I respond to phone calls about helping inmates, answer inmate letters, have an open door policy for short questions and visits, lots of paper work and emails back and forth, constant monitoring of the communication devices for signs of problems. Several lock downs a week when someone starts trouble or something goes missing. The officers run a tight ship, its very professional. Three shifts go 24 hours a day obviously unlike us in education and programs who keep daytime hours. I have eaten prison food three times, not great, but I have had worse at times.
So far one of the most interesting observations came to me from the head of Chaplains in Nashville.

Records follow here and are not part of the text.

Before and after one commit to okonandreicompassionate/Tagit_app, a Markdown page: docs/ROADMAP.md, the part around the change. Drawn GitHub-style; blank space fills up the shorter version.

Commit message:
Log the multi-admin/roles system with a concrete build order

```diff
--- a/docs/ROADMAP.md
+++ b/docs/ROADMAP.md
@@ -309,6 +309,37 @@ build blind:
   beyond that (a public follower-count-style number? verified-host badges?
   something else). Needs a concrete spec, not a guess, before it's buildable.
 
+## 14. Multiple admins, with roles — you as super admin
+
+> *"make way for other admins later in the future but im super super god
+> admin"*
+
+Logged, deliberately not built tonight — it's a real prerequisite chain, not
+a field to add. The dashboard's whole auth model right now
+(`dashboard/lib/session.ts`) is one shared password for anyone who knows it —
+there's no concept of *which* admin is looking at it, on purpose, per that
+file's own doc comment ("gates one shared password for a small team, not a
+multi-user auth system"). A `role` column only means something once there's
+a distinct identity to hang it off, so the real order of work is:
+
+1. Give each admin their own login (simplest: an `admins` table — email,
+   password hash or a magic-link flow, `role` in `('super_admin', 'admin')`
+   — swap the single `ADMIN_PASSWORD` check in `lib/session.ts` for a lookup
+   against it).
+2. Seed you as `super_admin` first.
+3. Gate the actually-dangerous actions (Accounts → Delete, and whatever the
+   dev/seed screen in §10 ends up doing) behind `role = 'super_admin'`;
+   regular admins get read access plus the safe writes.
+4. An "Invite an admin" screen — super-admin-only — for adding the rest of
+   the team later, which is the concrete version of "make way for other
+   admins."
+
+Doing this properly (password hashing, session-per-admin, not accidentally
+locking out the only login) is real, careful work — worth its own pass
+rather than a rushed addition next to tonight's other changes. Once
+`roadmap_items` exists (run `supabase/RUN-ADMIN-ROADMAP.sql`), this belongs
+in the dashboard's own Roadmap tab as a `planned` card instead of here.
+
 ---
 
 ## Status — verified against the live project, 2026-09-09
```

He said the primary character problem on inmates is arrested adolescence, they never grow up beyond instant gratification, selfish behavior, and blaming all their problems on others. This helps me to see when a man is ready to get his life together. When they are, then the time in this place can really be correctional. Drugs and broken homes, and gangs, all gang up to send the career offenders back again and again.
Wednesday, January 11, 2017
My love at first sight romance celebrates 42 years next week. Who Knew!! Last night we ate Mexican and I had a Taco Salad, after which I began to enjoy the crispy bowl, during which my wife said, "you probably should not eat all the crust", at which I reminded her that she has been saying than for 42 plus years and I have never yet really obeyed her request. I paid for the Taco Salad, and I am eating all the Taco Salad, that's just the way I roll.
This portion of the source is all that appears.